In 2017, travel and tourism contributed nearly $7.9 trillion to the global economy, or 10.2 percent of global gross domestic product (GDP).
With the world getting richer, one billion more people will be in the global middle class by 2030. Travel is also becoming more accessible, which is expected to even drive the industry bigger.
According to a new research published by the World Travel and Tourism Council in cooperation with McKinsey & Company, with tourism becoming more popular, more places will likely be threatened by their own popularity in environmental, social, or aesthetic terms.
For instance, the number of visitors to Iceland nearly quadrupled from 2010 to 2016, leading the government to limit access to some fragile natural resources because of concerns about environmental damage.
According to the study, overcrowding might be threatening the world’s natural and cultural wonders. Thus, WTTC study focuses on five types of problems associated with tourist overcrowding: alienated local residents, a degraded tourist experience, overloaded infrastructure, damage to nature, and threats to culture and heritage. Some places endure two or more of these problems at the same time, but once localities determine their most important issues, they can select the most suitable solutions.
To provide an empirical foundation for destinations and help local leaders assess their situation and identify vulnerabilities, WTTC created a diagnostic based on simple, widely available indicators, including tourist arrivals, social media reviews, seasonality, and pollution.
Overcrowding is easier to prevent than to recover from: Good tourism management practices and stringent planning are key to the sustainable development of tourism. WTTC’s research and interviews with tourism experts highlighted the following four best practices—regardless of whether a destination is facing overcrowding:
- Build a comprehensive fact base and update it regularly: Countries, regions, cities, and sites must begin by gathering detailed data and developing their analytics capabilities to inform and refine tourism strategies.
- Conduct rigorous, long-term planning to encourage sustainable growth: Destinations need to shift their focus from promotion to broader planning and management challenges. Those with a clear, long-term strategy built upon a solid fact base are more likely to achieve sustainable growth and mitigate—or even prevent— overcrowding.

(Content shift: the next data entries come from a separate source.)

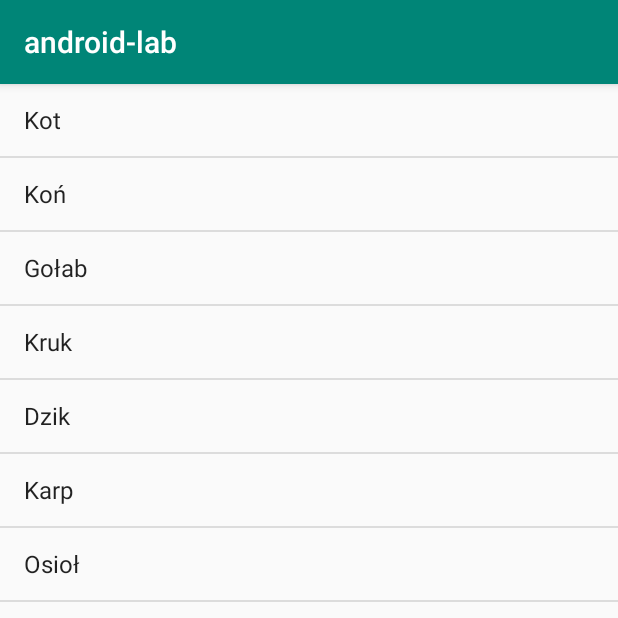
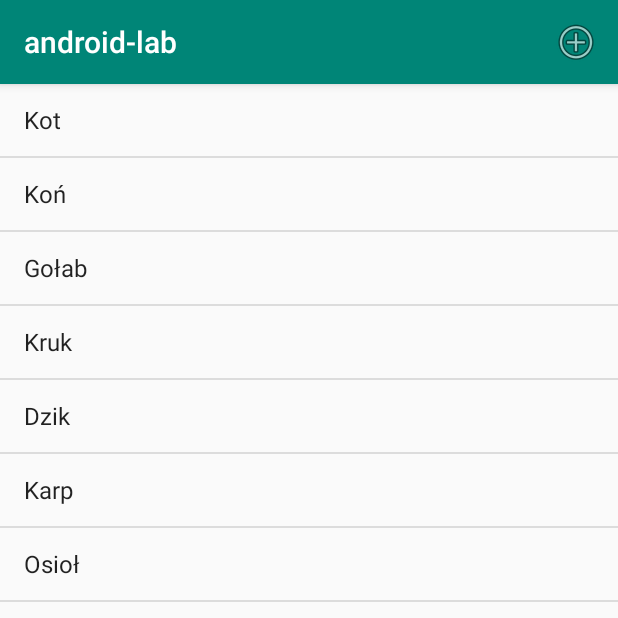
Before and after one commit to Raew96/android-lab, an Android app: the screen it shows after launch (MainActivity), on a phone screen of 412 x 824 dp, the top half of it. Run offline under Robolectric (Android 15) with nearby library versions, the phone set to English and light mode, and no system bars.

Commit message:
Tworzenie formularza dodawanie wpisu

```diff
--- a/app/src/main/AndroidManifest.xml
+++ b/app/src/main/AndroidManifest.xml
@@ -9,6 +9,7 @@
         android:roundIcon="@mipmap/ic_launcher_round"
         android:supportsRtl="true"
         android:theme="@style/AppTheme">
+        <activity android:name=".DodajWpis"></activity>
         <activity android:name=".MainActivity">
             <intent-filter>
                 <action android:name="android.intent.action.MAIN" />
--- a/app/src/main/java/com/example/android_lab/MainActivity.java
+++ b/app/src/main/java/com/example/android_lab/MainActivity.java
@@ -2,7 +2,11 @@ package com.example.android_lab;
 
 import androidx.appcompat.app.AppCompatActivity;
 
+import android.content.Intent;
 import android.os.Bundle;
+import android.view.Menu;
+import android.view.MenuInflater;
+import android.view.MenuItem;
 import android.widget.ArrayAdapter;
 import android.widget.ListView;
 
@@ -32,4 +36,19 @@ public class MainActivity extends AppCompatActivity {
         ListView listView = (ListView)findViewById(R.id.list_view);
         listView.setAdapter(this.adapter);
     }
+
+    @Override
+    public boolean onCreateOptionsMenu(Menu menu)
+    {
+        MenuInflater inflater = getMenuInflater();
+        inflater.inflate(R.menu.main_menu, menu);
+        return  true;
+    }
+
+    public void nowyWpis(MenuItem menu)
+    {
+        Intent intecja = new Intent(this, DodajWpis.class);
+        startActivityForResult(intecja, 1);
+    }
+
 }
--- /dev/null
+++ b/app/src/main/res/menu/main_menu.xml
@@ -0,0 +1,12 @@
+<?xml version="1.0" encoding="utf-8"?>
+<menu xmlns:app="http://schemas.android.com/apk/res-auto"
+    xmlns:android="http://schemas.android.com/apk/res/android">
+
+    <item
+        android:id="@+id/create"
+        android:icon="@android:drawable/ic_menu_add"
+        android:onClick="nowyWpis"
+        android:title="Nowy"
+        app:showAsAction="always" />
+
+</menu>
```
Also changed, not shown: app/src/main/java/com/example/android_lab/DodajWpis.java (added, +14 -0 lines), app/src/main/res/layout/activity_dodaj_wpis.xml (added, +30 -0 lines).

- Involve all sections of society—commercial, public, and social: The perfect data and strategy can only work if all stakeholders are engaged throughout the process. Tourism authorities should create committees and other formal mechanisms to work with stakeholders, including local communities, to discuss problems and devise solutions.
- Find new sources of funding: Once data, strategy, and stakeholders are aligned, destinations can explore a growing number of innovative approaches to finance investments in infrastructure and sustainability.
WTTC believes that there is no easy fix to overcrowding. Once destinations have sorted out the fact base, strategy, stakeholders, and funding, they must then identify and execute practical actions, both for the long- and the short-term. Among the possibilities:
- Smooth visitors over time: Many destinations suffer from imbalances of visitors during certain seasons, days of the week, and times of day, as well as during headline events. Destinations must develop tactics to “smooth” these imbalances so communities and businesses can continue to reap the benefits of tourism.
- Spread visitors across sites: Spreading visitors geographically can help distribute tourists more evenly across residential and under-visited areas and thwart bottlenecks in overcrowded locations.
- Adjust pricing to balance supply and demand: Pricing can be an effective way to better align demand with supply. But while increasing the costs of visiting a destination or site is likely to limit the number of visitors, it also raises considerations of elitism and the ability of domestic tourists to access their own heritage.
- Regulate accommodation supply: Some destinations place direct controls on the supply of tourism accommodation—including beds in both hotels and short-term rentals.
- Limit access and activities: When overcrowding reaches a critical stage, the tactics above may not be enough to mitigate or recover from it. As such, some destinations are limiting or even banning certain tourist activities. The findings in this report build on our analysis of tourism data as well as research on specific destinations and dozens of interviews with tour operators, tourism authorities, hospitality providers, airlines, nongovernmental organizations (NGOs), universities, and think tanks. Each destination needs to develop, implement, and monitor its own set of solutions, but it need not start from scratch. We hope this report provides the global tourism community with a starting point for this journey.